by Charlie Harte

Supplier Visits Important Clues About Prospective Suppliers
Several years ago a Business Leader Post article recommended visiting suppliers as often as feasibly possible.  The main reasons appear to be relationship building and the opportunity to discuss cost/scrap/quality and other production details that may be problematic.

Proficient Sourcing’s business is finding excellent sources for your manufacturing needs (mostly metal and plastic machining/fab work).  To fully appreciate what a supplier can contribute to your business, a visit to the facility making your items can be invaluable.  Especially if you value the free improvements that might come your way!  Always remember the good supplier will be continuously seeking better methods for making their output—it saves them money and maintains happy customers!

During such a visit, we strongly suggest carefully looking at the production floor itself. Some questions should be on a list of what to look for.  Mainly, does what you see there make sense?  Are things arranged in an apparently organized manner?  During your visit does the flow of materials and work seem efficient?  Then here are a few more things to observe:

  1. How does anyone know what the item is that’s being worked on and just what is to be done? Do these instructions appear adequate and easily available?  You should expect the quality supplier’s work stations have job data that’s easily understood.  Perhaps you might not have the technical knowledge to translate such information, but you should see evidence that the work being done is traceable to a specific customer and work order.
  2. How do the people know if they are making the “right” thing? What is measured at each work station? If gauges are needed, are they handy and clearly identified? Is calibration involved and up to date?  Again, you may not have the specific knowledge to evaluate the details, but asking about calibration and it’s documentation is important.  Also, perhaps ask about the training for operators.  Sometimes that can lead to interesting results.
  3. If the item’s manufacture involves multiple steps or cells, how does each successive one know they are receiving a properly made item? Again, does the movement of batches of parts and materials appear to be efficient?  Do you see any evidence that production operations are stalled waiting for some material delivery or removal?
  4. Do you see evidence of work being set aside in order to permit some other work to be done? This suggests some work has priority over other work. You may be interested in when this happens.  Most job shops get conflicting requirements over time.  How do they decide who gets priority and does this decision making process make sense to you?  Will it meet your needs?  If you are to be a new customer, and if you contemplate a long term relationship, how do you get to become the first priority?
  5. Does the production area appear reasonably tidy? Are inventories and in-process items stored in such a way as to be easily identifiable?
  6. Perhaps as important as anything, what does the overall body language tell you about worker attitude?  Do people appear in good spirits and generally busy with something apparently productive?  If not, what does this indicate to you?

When people answer these questions you’ll get an immediate indication of the attention paid to the things the supplier believes are important. Do these standards conform to yours?

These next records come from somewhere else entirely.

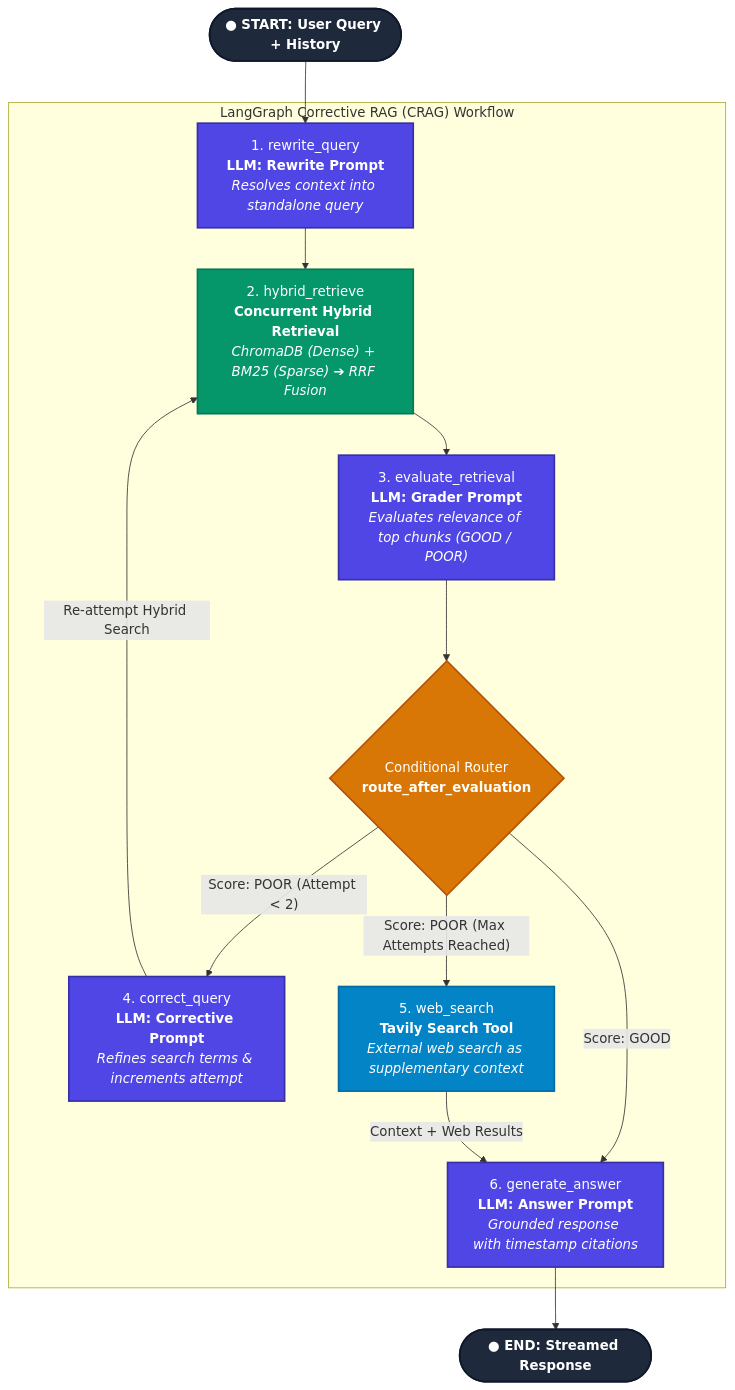
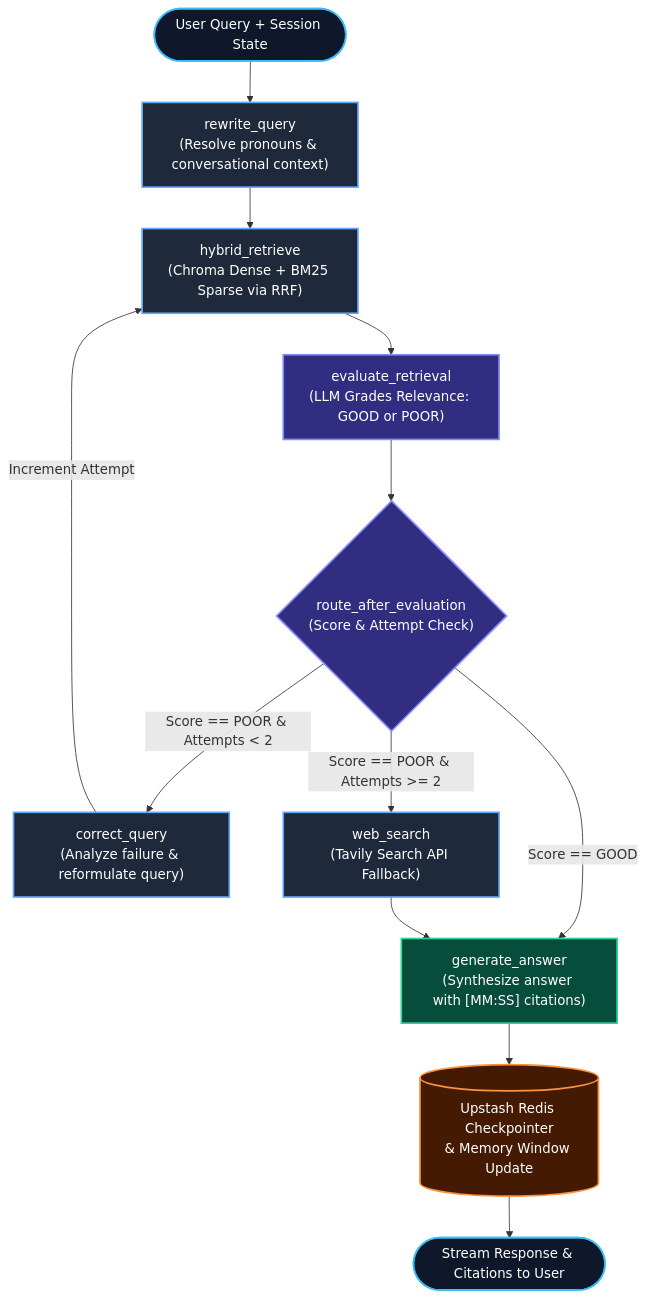
Before and after one commit to Aryanupadhyay23/Youtube-RAG-Intelligence: the diagram in README.md, drawn with Mermaid. The commit also changed other lines of this file and 94 other files, not shown here.

````diff
--- a/README.md
+++ b/README.md
@@ -38,58 +40,42 @@
 ```mermaid
 flowchart TD
-    %% Entry & End
-    START([● START: User Query + History]) --> N1
-    N6 --> END([● END: Streamed Response])
+    %% Entry Point
+    START([User Query + Session State]) --> REWRITE["rewrite_query\n(Resolve pronouns & conversational context)"]
 
-    %% Main Graph Nodes
-    subgraph LangGraph ["LangGraph Corrective RAG (CRAG) Workflow"]
-        
-        %% Node 1
-        N1["1. rewrite_query<br/><b>LLM: Rewrite Prompt</b><br/><i>Resolves context into standalone query</i>"]
-        
-        %% Node 2
-        N2["2. hybrid_retrieve<br/><b>Concurrent Hybrid Retrieval</b><br/><i>ChromaDB (Dense) + BM25 (Sparse) ➔ RRF Fusion</i>"]
-        
-        %% Node 3
-        N3["3. evaluate_retrieval<br/><b>LLM: Grader Prompt</b><br/><i>Evaluates relevance of top chunks (GOOD / POOR)</i>"]
-        
-        %% Conditional Router
-        ROUTE{"Conditional Router<br/><b>route_after_evaluation</b>"}
-        
-        %% Node 4 (Correction Loop)
-        N4["4. correct_query<br/><b>LLM: Corrective Prompt</b><br/><i>Refines search terms & increments attempt</i>"]
-        
-        %% Node 5 (Fallback Tool)
-        N5["5. web_search<br/><b>Tavily Search Tool</b><br/><i>External web search as supplementary context</i>"]
-        
-        %% Node 6 (Answer Generator)
-        N6["6. generate_answer<br/><b>LLM: Answer Prompt</b><br/><i>Grounded response with timestamp citations</i>"]
+    %% Hybrid Retrieval
+    REWRITE --> RETRIEVE["hybrid_retrieve\n(Chroma Dense + BM25 Sparse via RRF)"]
 
-        %% Graph Edges
-        N1 --> N2
-        N2 --> N3
-        N3 --> ROUTE
+    %% Evaluation Node
+    RETRIEVE --> EVAL["evaluate_retrieval\n(LLM Grades Relevance: GOOD or POOR)"]
 
-        %% Conditional Branches
-        ROUTE -->|"Score: GOOD"| N6
-        ROUTE -->|"Score: POOR (Attempt < 2)"| N4
-        ROUTE -->|"Score: POOR (Max Attempts Reached)"| N5
+    %% Conditional Routing Decision
+    EVAL --> ROUTE{"route_after_evaluation\n(Score & Attempt Check)"}
 
-        %% Loop back and fallthrough
-        N4 -->|"Re-attempt Hybrid Search"| N2
-        N5 -->|"Context + Web Results"| N6
-    end
+    %% Routing Branches
+    ROUTE -->|"Score == GOOD"| GENERATE["generate_answer\n(Synthesize answer with [MM:SS] citations)"]
+    ROUTE -->|"Score == POOR & Attempts < 2"| CORRECT["correct_query\n(Analyze failure & reformulate query)"]
+    ROUTE -->|"Score == POOR & Attempts >= 2"| WEB["web_search\n(Tavily Search API Fallback)"]
 
-    %% Node Styling
-    classDef terminal fill:#1e293b,stroke:#0f172a,color:#ffffff,font-weight:bold,stroke-width:2px;
-    classDef llmNode fill:#4f46e5,stroke:#3730a3,color:#ffffff,stroke-width:2px;
-    classDef retrieveNode fill:#059669,stroke:#047857,color:#ffffff,stroke-width:2px;
-    classDef routerNode fill:#d97706,stroke:#b45309,color:#ffffff,stroke-width:2px;
-    classDef toolNode fill:#0284c7,stroke:#0369a1,color:#ffffff,stroke-width:2px;
+    %% Corrective Loop
+    CORRECT -->|"Increment Attempt"| RETRIEVE
 
-    class START,END terminal;
-    class N1,N3,N4,N6 llmNode;
-    class N2 retrieveNode;
-    class ROUTE routerNode;
-    class N5 toolNode;
+    %% Web Fallback to Generation
+    WEB --> GENERATE
+
+    %% State Persistence & Output
+    GENERATE --> MEMORY[("Upstash Redis Checkpointer\n& Memory Window Update")]
+    MEMORY --> FINISH([Stream Response & Citations to User])
+
+    %% Styling
+    classDef terminal fill:#0f172a,stroke:#38bdf8,stroke-width:2px,color:#ffffff;
+    classDef core fill:#1e293b,stroke:#60a5fa,stroke-width:2px,color:#ffffff;
+    classDef decision fill:#312e81,stroke:#818cf8,stroke-width:2px,color:#ffffff;
+    classDef action fill:#064e3b,stroke:#34d399,stroke-width:2px,color:#ffffff;
+    classDef storage fill:#451a03,stroke:#fb923c,stroke-width:2px,color:#ffffff;
+
+    class START,FINISH terminal;
+    class REWRITE,RETRIEVE,CORRECT,WEB core;
+    class EVAL,ROUTE decision;
+    class GENERATE action;
+    class MEMORY storage;
 ```
````
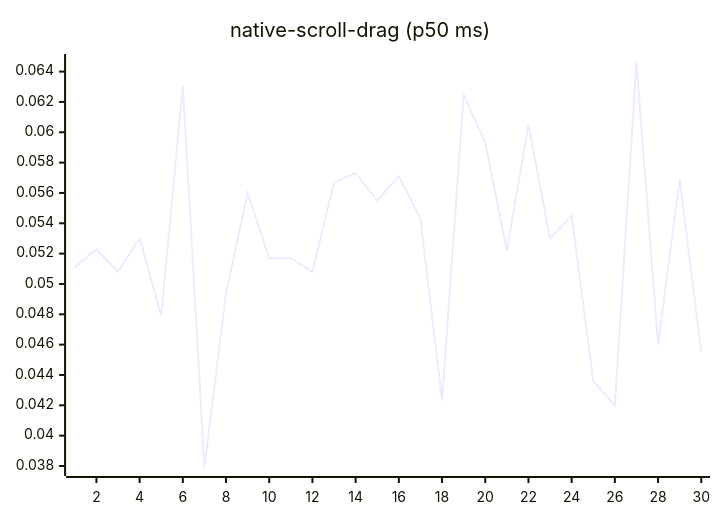
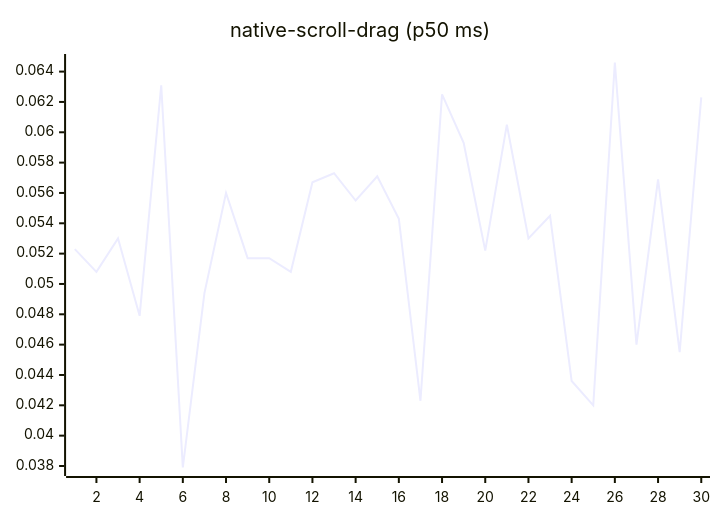
Diagram 14 of 27 in README.md (josha/Facet), drawn with Mermaid before and after one commit. The commit also changed other lines of this file and 2 other files, not shown here.

````diff
--- a/README.md
+++ b/README.md
@@ -154,6 +154,6 @@
 ```mermaid
 xychart-beta
     title "native-scroll-drag (p50 ms)"
     x-axis 1 --> 30
-    line [0.0511, 0.0523, 0.0508, 0.0530, 0.0479, 0.0631, 0.0379, 0.0494, 0.0560, 0.0517, 0.0517, 0.0508, 0.0567, 0.0573, 0.0555, 0.0571, 0.0543, 0.0423, 0.0625, 0.0593, 0.0522, 0.0605, 0.0530, 0.0545, 0.0436, 0.0420, 0.0646, 0.0460, 0.0569, 0.0455]
+    line [0.0523, 0.0508, 0.0530, 0.0479, 0.0631, 0.0379, 0.0494, 0.0560, 0.0517, 0.0517, 0.0508, 0.0567, 0.0573, 0.0555, 0.0571, 0.0543, 0.0423, 0.0625, 0.0593, 0.0522, 0.0605, 0.0530, 0.0545, 0.0436, 0.0420, 0.0646, 0.0460, 0.0569, 0.0455, 0.0623]
 ```
````
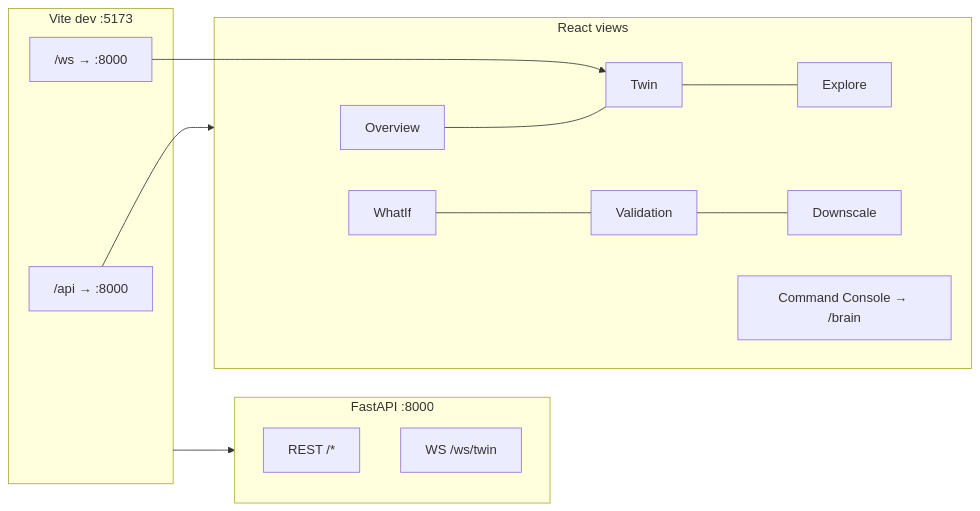
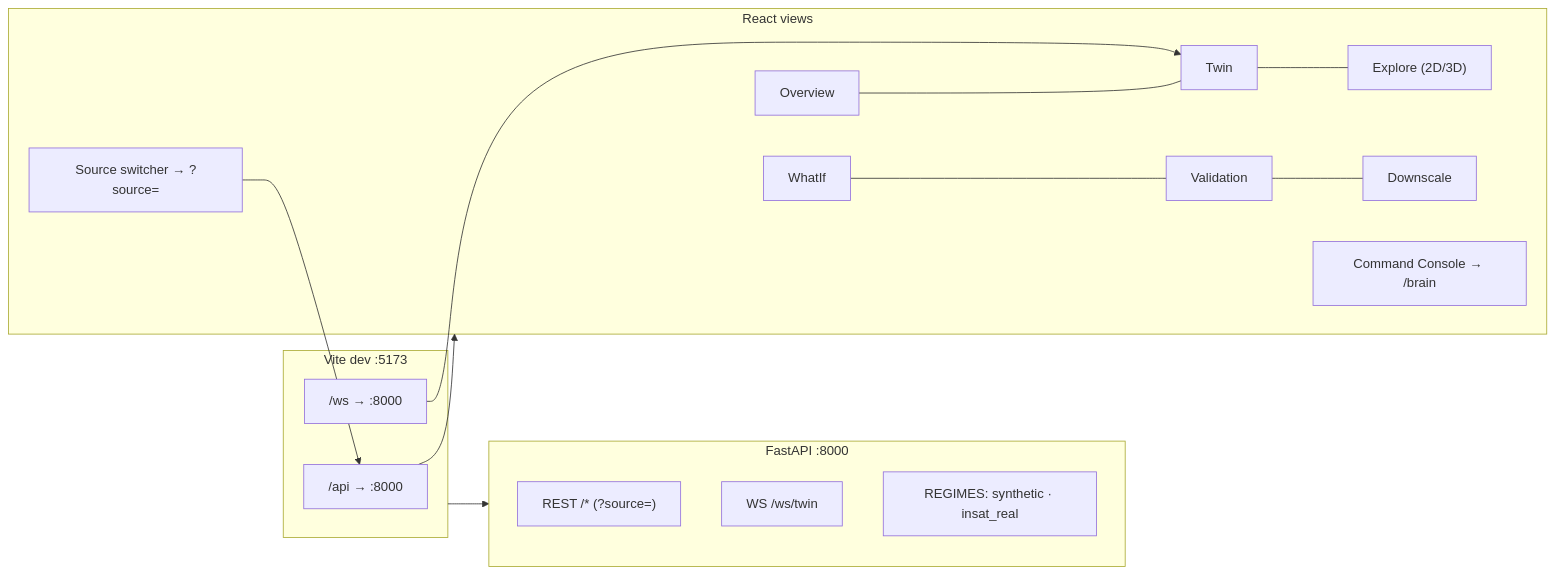
Before and after one commit to ayushap18/climatwin-india: the fifth of 5 diagrams in docs/architecture.md, drawn with Mermaid. The commit also changed other lines of this file and 9 other files, not shown here.

First line of the commit message:
docs: document the INSAT-3D/MOSDAC real-data regime, 3D terrain, and source-aware twin

````diff
--- a/docs/architecture.md
+++ b/docs/architecture.md
@@ -234,19 +334,22 @@
 ```mermaid
 flowchart LR
     subgraph B["FastAPI :8000"]
-        R["REST /*"]
+        R["REST /* (?source=)"]
         W["WS /ws/twin"]
+        REG["REGIMES: synthetic · insat_real"]
     end
     subgraph V["Vite dev :5173"]
         P1["/api → :8000"]
         P2["/ws → :8000"]
     end
     V --> B
     subgraph UI["React views"]
-        O["Overview"] --- TW["Twin"] --- E["Explore"]
+        O["Overview"] --- TW["Twin"] --- E["Explore (2D/3D)"]
         WI["WhatIf"] --- VA["Validation"] --- DS["Downscale"]
         CC["Command Console → /brain"]
+        SS["Source switcher → ?source="]
     end
     P1 --> UI
     P2 --> TW
+    SS --> P1
 ```
````
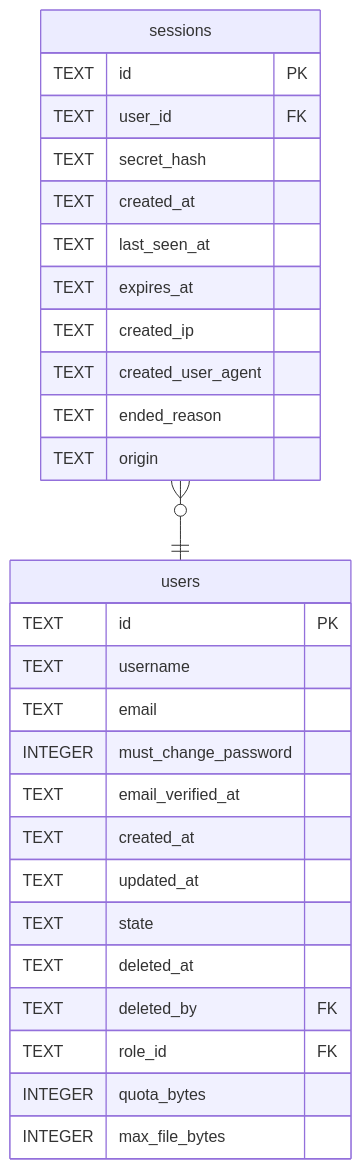
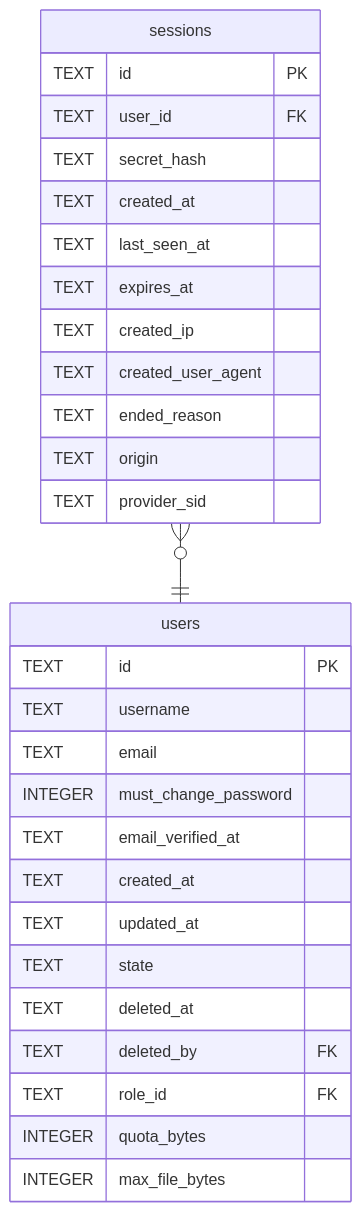
Before and after one commit to Limatura/tessera: the diagram in docs/schema/sessions.md, drawn with Mermaid. The commit also changed other lines of this file and 35 other files, not shown here.

````diff
--- a/docs/schema/sessions.md
+++ b/docs/schema/sessions.md
@@ -58,33 +60,34 @@
 ```mermaid
 erDiagram
 
 "sessions" }o--|| "users" : ""
 
 "sessions" {
   TEXT id PK
   TEXT user_id FK
   TEXT secret_hash
   TEXT created_at
   TEXT last_seen_at
   TEXT expires_at
   TEXT created_ip
   TEXT created_user_agent
   TEXT ended_reason
   TEXT origin
+  TEXT provider_sid
 }
 "users" {
   TEXT id PK
   TEXT username
   TEXT email
   INTEGER must_change_password
   TEXT email_verified_at
   TEXT created_at
   TEXT updated_at
   TEXT state
   TEXT deleted_at
   TEXT deleted_by FK
   TEXT role_id FK
   INTEGER quota_bytes
   INTEGER max_file_bytes
 }
 ```
````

Our work strives to build a network of companies that will pass all these test with flying colors.  That’s what Proficient Sourcing delivers and we’d be delighted to prove it to you!  Just give us a call:  we’re ready when you are!

About the author 

Charlie Harte

I’ve built this business based upon my 30+ years in manufacturing sourcing and productivity improvements, where I’ve developed strong relationships with a network of local and global suppliers who’ve demonstrated on-time delivery, parts built to spec, excellent service and value. This means HAPPY CUSTOMERS!